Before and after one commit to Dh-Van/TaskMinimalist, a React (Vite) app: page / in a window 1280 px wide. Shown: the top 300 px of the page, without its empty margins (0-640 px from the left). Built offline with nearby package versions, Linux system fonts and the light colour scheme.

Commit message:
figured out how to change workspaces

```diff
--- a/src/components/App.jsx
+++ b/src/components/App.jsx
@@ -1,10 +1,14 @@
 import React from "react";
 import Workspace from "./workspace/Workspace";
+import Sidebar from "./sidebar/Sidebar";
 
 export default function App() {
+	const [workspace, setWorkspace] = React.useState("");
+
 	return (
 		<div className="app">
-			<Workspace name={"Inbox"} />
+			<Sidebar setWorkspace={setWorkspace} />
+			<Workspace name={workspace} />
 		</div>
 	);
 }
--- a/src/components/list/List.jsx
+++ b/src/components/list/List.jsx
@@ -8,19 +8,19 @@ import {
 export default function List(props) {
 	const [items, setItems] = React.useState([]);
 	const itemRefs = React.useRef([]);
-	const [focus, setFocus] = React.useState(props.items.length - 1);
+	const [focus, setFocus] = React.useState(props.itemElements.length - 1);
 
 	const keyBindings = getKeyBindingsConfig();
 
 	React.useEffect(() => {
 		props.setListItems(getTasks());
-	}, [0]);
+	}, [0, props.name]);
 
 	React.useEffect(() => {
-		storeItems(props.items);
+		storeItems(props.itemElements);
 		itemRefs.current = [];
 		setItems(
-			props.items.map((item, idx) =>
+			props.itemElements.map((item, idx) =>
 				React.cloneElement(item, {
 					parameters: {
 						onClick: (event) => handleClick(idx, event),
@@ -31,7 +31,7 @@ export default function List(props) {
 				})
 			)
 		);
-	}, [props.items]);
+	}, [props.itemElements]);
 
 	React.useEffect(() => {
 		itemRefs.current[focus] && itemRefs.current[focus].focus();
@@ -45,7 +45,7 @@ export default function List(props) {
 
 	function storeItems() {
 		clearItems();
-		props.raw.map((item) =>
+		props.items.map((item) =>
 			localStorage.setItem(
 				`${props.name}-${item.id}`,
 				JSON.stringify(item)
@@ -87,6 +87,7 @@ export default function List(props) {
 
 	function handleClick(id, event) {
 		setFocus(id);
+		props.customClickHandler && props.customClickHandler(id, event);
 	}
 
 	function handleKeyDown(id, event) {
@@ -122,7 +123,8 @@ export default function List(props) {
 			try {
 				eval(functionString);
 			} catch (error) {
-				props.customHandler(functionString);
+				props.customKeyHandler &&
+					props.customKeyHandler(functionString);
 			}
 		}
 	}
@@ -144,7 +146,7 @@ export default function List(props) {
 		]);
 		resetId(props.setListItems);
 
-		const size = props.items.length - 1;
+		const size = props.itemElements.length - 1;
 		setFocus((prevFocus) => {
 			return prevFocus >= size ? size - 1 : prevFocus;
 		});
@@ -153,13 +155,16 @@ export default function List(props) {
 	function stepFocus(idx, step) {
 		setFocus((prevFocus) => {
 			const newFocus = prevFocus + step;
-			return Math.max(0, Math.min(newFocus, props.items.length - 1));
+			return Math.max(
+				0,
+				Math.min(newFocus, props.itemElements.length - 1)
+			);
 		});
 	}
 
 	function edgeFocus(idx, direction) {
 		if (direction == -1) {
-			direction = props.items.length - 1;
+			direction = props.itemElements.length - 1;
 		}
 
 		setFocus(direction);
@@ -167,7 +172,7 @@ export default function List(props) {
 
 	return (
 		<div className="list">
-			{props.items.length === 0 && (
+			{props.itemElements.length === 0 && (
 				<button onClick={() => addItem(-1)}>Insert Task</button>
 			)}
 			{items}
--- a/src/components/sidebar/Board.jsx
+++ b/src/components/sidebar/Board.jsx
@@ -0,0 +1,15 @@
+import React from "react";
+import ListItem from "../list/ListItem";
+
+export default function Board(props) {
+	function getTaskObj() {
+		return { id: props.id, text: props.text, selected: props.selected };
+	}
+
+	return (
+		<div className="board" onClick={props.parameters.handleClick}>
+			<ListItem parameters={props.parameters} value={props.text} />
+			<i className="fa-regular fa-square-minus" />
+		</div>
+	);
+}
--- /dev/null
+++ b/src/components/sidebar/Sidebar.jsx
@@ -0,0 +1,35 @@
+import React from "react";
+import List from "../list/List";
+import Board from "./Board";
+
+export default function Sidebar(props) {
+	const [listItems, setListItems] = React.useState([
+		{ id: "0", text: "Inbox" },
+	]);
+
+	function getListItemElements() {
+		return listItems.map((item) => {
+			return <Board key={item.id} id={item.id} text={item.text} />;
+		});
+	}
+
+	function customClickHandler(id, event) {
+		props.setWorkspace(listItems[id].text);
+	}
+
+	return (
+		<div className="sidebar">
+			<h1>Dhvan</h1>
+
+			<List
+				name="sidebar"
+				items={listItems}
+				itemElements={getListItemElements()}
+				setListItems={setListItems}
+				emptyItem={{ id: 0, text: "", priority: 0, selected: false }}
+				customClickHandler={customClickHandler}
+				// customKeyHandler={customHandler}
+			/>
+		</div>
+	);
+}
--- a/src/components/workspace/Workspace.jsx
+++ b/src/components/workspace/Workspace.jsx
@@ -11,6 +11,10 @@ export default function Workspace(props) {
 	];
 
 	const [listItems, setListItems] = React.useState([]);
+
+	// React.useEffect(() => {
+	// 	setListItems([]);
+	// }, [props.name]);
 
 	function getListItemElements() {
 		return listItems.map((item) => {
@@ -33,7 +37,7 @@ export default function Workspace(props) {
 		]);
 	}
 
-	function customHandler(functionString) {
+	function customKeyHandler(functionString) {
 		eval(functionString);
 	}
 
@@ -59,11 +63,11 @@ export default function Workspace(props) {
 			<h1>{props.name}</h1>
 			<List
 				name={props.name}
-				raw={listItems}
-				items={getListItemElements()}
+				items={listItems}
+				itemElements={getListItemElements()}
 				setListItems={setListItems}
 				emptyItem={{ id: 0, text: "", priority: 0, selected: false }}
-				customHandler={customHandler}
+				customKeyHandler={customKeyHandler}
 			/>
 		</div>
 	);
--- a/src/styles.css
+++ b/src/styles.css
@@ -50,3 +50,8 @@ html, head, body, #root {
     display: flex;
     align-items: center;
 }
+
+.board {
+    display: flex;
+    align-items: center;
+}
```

---

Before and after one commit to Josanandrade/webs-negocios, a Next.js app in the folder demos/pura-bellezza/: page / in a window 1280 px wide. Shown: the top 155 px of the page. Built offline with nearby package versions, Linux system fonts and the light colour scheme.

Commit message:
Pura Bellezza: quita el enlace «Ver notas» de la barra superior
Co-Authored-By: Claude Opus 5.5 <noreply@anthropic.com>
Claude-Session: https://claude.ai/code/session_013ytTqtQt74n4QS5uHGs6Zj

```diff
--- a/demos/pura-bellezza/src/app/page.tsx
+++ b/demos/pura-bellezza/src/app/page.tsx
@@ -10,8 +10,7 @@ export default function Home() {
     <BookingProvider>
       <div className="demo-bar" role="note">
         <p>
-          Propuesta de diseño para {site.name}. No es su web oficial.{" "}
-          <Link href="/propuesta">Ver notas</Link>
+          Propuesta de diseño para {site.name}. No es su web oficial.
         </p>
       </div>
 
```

* [Brief]: Look over the material above and report how many of its lines have the string "length" in them, nothing more.

* [Task answer]: 10